WILL SHUSTER: Or even the life around you, contemporary things. Look at the Dutchman, Hans...gee, whenever I get up against names, Sylvia, I certainly know the Elder in...


WILL SHUSTER: Yes, the Brueghels. For goodness sakes...

SYLVIA LOOMIS: Beautiful things that are just contemporary life, you know. Nothing has ever been more exquisite in design and the regionalism of the period, but just as design, they are beautiful things. Well, it has been very nice to have this talk with you, and we also appreciate having these papers.

WILL SHUSTER: Well, I've enjoyed it too, Sylvia.

SYLVIA LOOMIS: And, if you'll let us borrow these for microfilming we will see that you get them back.

WILL SHUSTER: Fair enough.

SYLVIA LOOMIS: Very safely and usually quite soon.

WILL SHUSTER: If there is anything more that you need at any time don't hesitate to call on me.

SYLVIA LOOMIS: Thank you very much, Shus. We'll go through your other Zozobra pictures and see if there are a few of those we can borrow, too.

WILL SHUSTER: All right.


Last updated... December 11, 2002

Transcript available on line at

Transcript available on the Archives of American Art website.

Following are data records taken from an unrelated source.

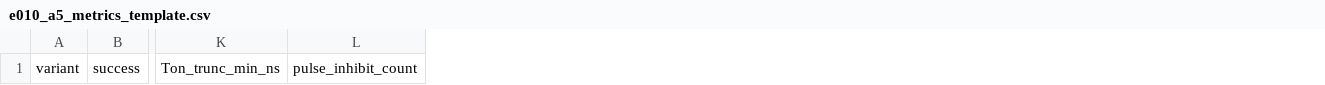
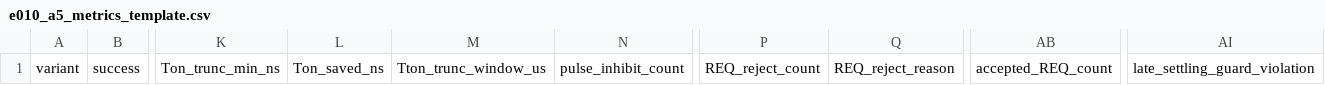
Before and after one commit to ZengRuize/iqcot-ai, a CSV file: experiments/E010_load_drop_overshoot/A5_severe_drop_token/e010_a5_metrics_template.csv, drawn as a sheet; only a part is shown, gaps mark what is left out; the diff names each change by its address in the sheet, - before the commit and + after, or states it on an @@ line.

Commit message:
Complete E010 A5 severe-drop design package

```diff
--- a/experiments/E010_load_drop_overshoot/A5_severe_drop_token/e010_a5_metrics_template.csv
+++ b/experiments/E010_load_drop_overshoot/A5_severe_drop_token/e010_a5_metrics_template.csv
+column L, row 1: Ton_saved_ns
+column M, row 1: Tton_trunc_window_us
+column P, row 1: REQ_reject_count
+column Q, row 1: REQ_reject_reason
+column AB, row 1: accepted_REQ_count
+column AI, row 1: late_settling_guard_violation
```
Also changed, not shown: 11 other files.
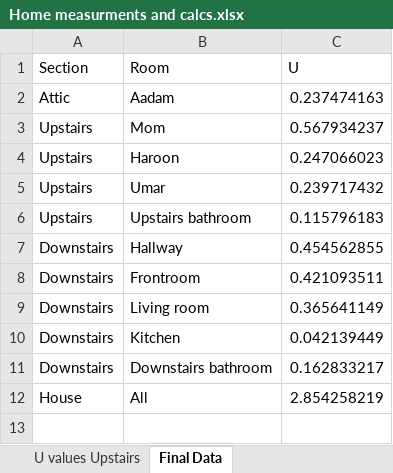
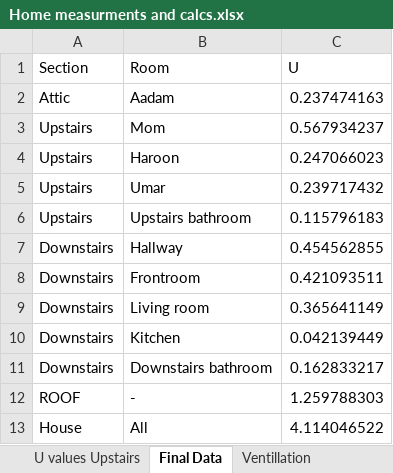
Before and after one commit to Aadam03/Efficient-Use-of-Energy, an Excel workbook: Home measurments and calcs.xlsx, sheet Final Data, drawn as a sheet; values as stored, in another font and other column widths than the file's, no borders; addresses are those after the commit; the diff names each change by its address in the sheet, - before the commit and + after, or states it on an @@ line.

```diff
--- a/Home measurments and calcs.xlsx (sheet Final Data)
+++ b/Home measurments and calcs.xlsx (sheet Final Data)
+sheet tab: Ventillation
+row 12: ROOF | - | 1.259788303
-C13 (U): 2.854258219
+C13 (U): 4.114046522
```
Also changed, not shown: sheet Room Dimensions, formulas that keep their value, charts or pictures.
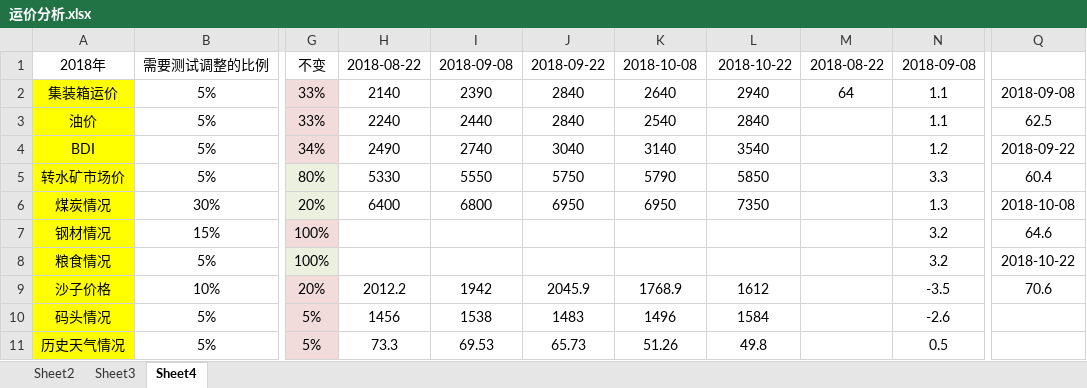
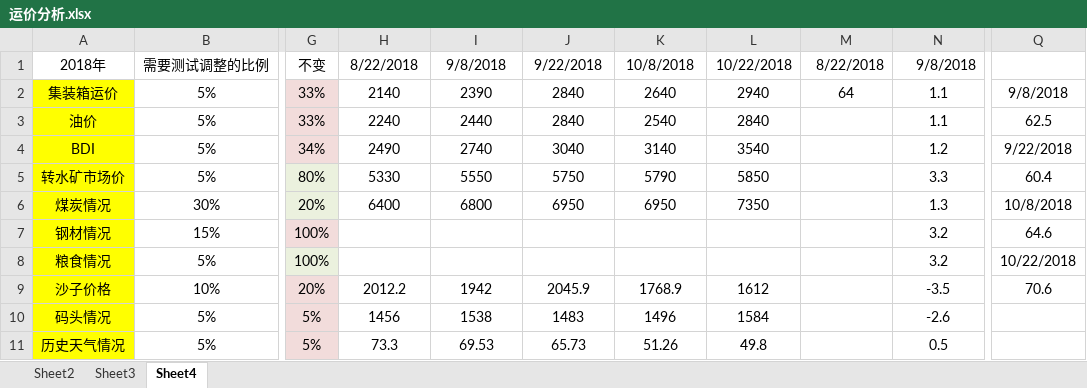
Before and after one commit to TrawindShippingCostProject/TrawindShippingCostForecast, an Excel workbook: 运价分析.xlsx, sheet Sheet4, drawn as a sheet; only a part is shown, gaps mark what is left out; values as stored, in another font and other column widths than the file's, no borders; the diff names each change by its address in the sheet, - before the commit and + after, or states it on an @@ line.

```diff
--- a/运价分析.xlsx (sheet Sheet4)
+++ b/运价分析.xlsx (sheet Sheet4)
-H1: 2018-08-22
+H1: 8/22/2018
-I1: 2018-09-08
+I1: 9/8/2018
-J1: 2018-09-22
+J1: 9/22/2018
-K1: 2018-10-08
+K1: 10/8/2018
-L1: 2018-10-22
+L1: 10/22/2018
-M1: 2018-08-22
+M1: 8/22/2018
-N1: 2018-09-08
+N1: 9/8/2018
-Q2: 2018-09-08
+Q2: 9/8/2018
-Q4: 2018-09-22
+Q4: 9/22/2018
-Q6: 2018-10-08
+Q6: 10/8/2018
-Q8: 2018-10-22
+Q8: 10/22/2018
```
Also changed, not shown: sheet Sheet2, sheet Sheet3, 21 other files.
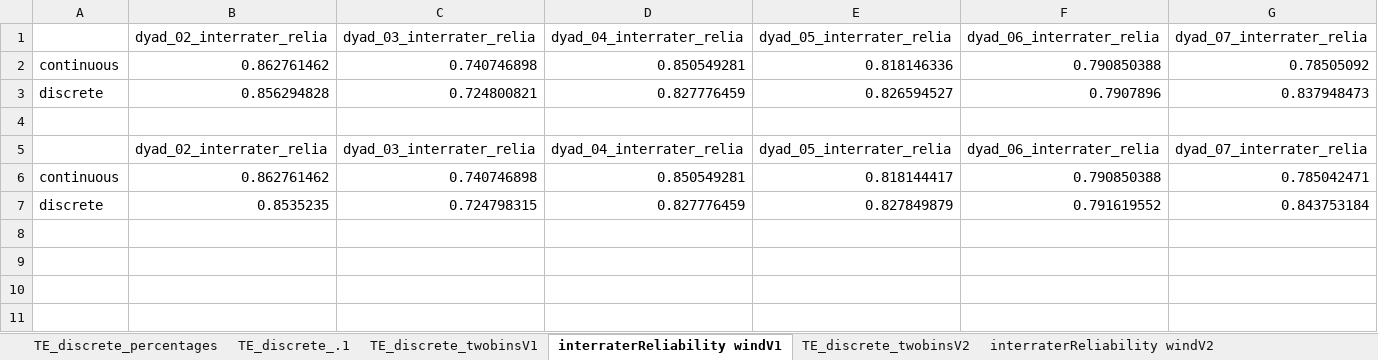
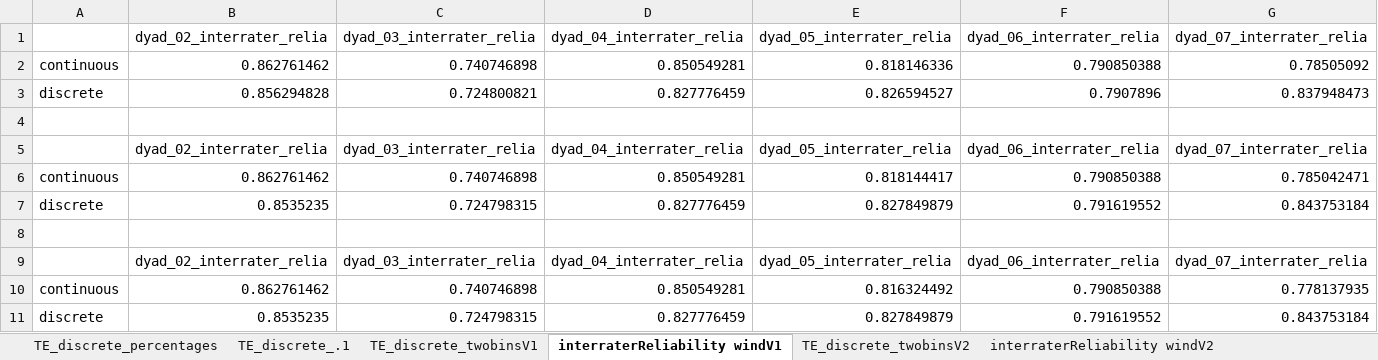
Before and after one commit to carlotes247/vilearn_ml, an Excel workbook: data/annotations/TE_discrete_percentages.xlsx, sheet interraterReliability windV1, drawn as a sheet; only a part is shown; values as stored, in another font and other column widths than the file's, no borders; rows hold the shown columns only; the diff names each change by its address in the sheet, - before the commit and + after, or states it on an @@ line.

Commit message:
fixed some small errors and reproduced the stats. the interrater scores for each bin size are in each file. The discrete score is not higher than the continous one. Triad 8 has a very low score (.1) for discrete, but not for continous (.4). Unsure if there is an error on this triad. After checking, all seems to be correct. This triad gives a score of 0 in NOVA. Could it be because most TE values are 0 (low)?

```diff
--- a/data/annotations/TE_discrete_percentages.xlsx (sheet interraterReliability windV1)
+++ b/data/annotations/TE_discrete_percentages.xlsx (sheet interraterReliability windV1)
+row 8: (empty)
+row 9:  | dyad_02_interrater_relia | dyad_03_interrater_relia | dyad_04_interrater_relia | dyad_05_interrater_relia | dyad_06_interrater_relia | dyad_07_interrater_relia
+row 10: continuous | 0.862761462 | 0.740746898 | 0.850549281 | 0.816324492 | 0.790850388 | 0.778137935
+row 11: discrete | 0.8535235 | 0.724798315 | 0.827776459 | 0.827849879 | 0.791619552 | 0.843753184
```
Also changed, not shown: sheet interraterReliability windV2, sheet TE_discrete_.1, sheet TE_discrete_twobinsV1, 5 other files.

Quotes and excerpts must be cited as follows: Oral history interview with Will Shuster, 1964 July 30. Archives of American Art, Smithsonian Institution.